A worker who was paid 29 pence an hour has been awarded more than £5,000 after an employment tribunal hearing.
The Leicester man, who worked at a wholesale cash-and-carry business, was paid £60 in cash for his first month of work.
The man, who has learning difficulties, was later paid a higher wage of between £40 and £50 for a 45 to 48 hour week.
He contacted the Highfields Minimum Wage Project and was advised to make a claim with the employment tribunal.
After the hearing, the worker, who has not been named, started a county court action against Falcon Cash & Carry on Syston Street West in Leicester.
He was eventually paid £5,000 plus costs by the firm in an out-of-court settlement in May 2004.
The minimum wage is £4.50 an hour for those aged over 22.
Fiona Simpson, solicitor at Morrish and Company, said: "I was delighted to achieve a successful conclusion to this case on behalf of the worker and his union - KFAT.
"It is important that workers are protected from unscrupulous employers who flaunt the rules in areas relating to the national minimum wage".
Champa Chudasama, project officer for the Highfields Minimum Wage Project in Leicester, said: "He was ultimately very relieved to get the settlement - he got the money he deserved."

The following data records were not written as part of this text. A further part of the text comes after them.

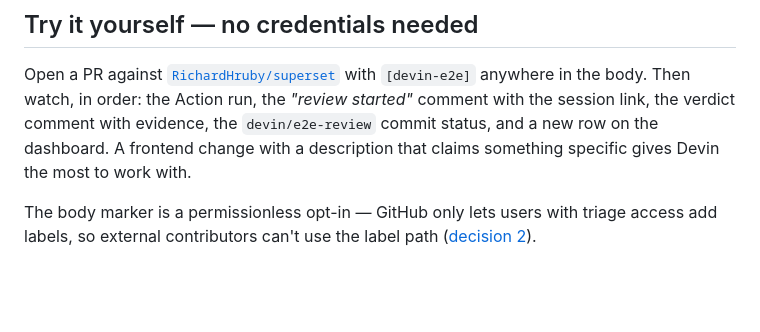
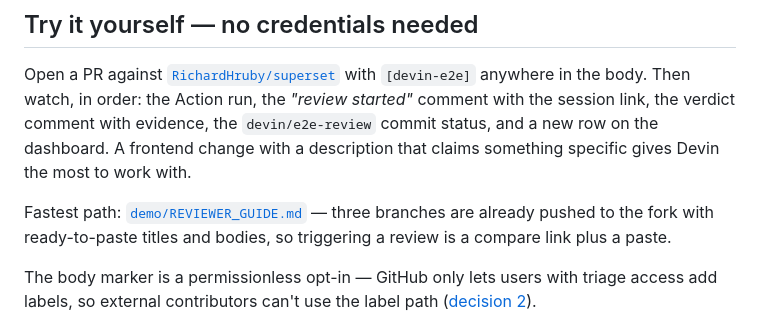
Before and after one commit to RichardHruby/devin-e2e-tester, a Markdown page: README.md, the part around the change. Rendered like a GitHub page; blank space fills up the shorter version.

Commit message:
docs: add a two-click reviewer guide with prepared demo branches (#9)
Co-authored-by: Richárd Hruby <hruby.richard@gmail.com>

```diff
--- a/README.md
+++ b/README.md
@@ -80,6 +80,10 @@ started"* comment with the session link, the verdict comment with evidence, the
 `devin/e2e-review` commit status, and a new row on the dashboard. A frontend change with a
 description that claims something specific gives Devin the most to work with.
 
+Fastest path: [`demo/REVIEWER_GUIDE.md`](demo/REVIEWER_GUIDE.md) — three branches are already
+pushed to the fork with ready-to-paste titles and bodies, so triggering a review is a compare
+link plus a paste.
+
 The body marker is a permissionless opt-in — GitHub only lets users with triage access add
 labels, so external contributors can't use the label path
 ([decision 2](./DECISIONS.md#2-the-devin-e2e-body-marker-instead-of-a-label)).
```
Also changed, not shown: demo/REVIEWER_GUIDE.md (added, +205 -0 lines).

"We will persist with these cases until we get employers to pay the minimum wage to workers - we will not go away."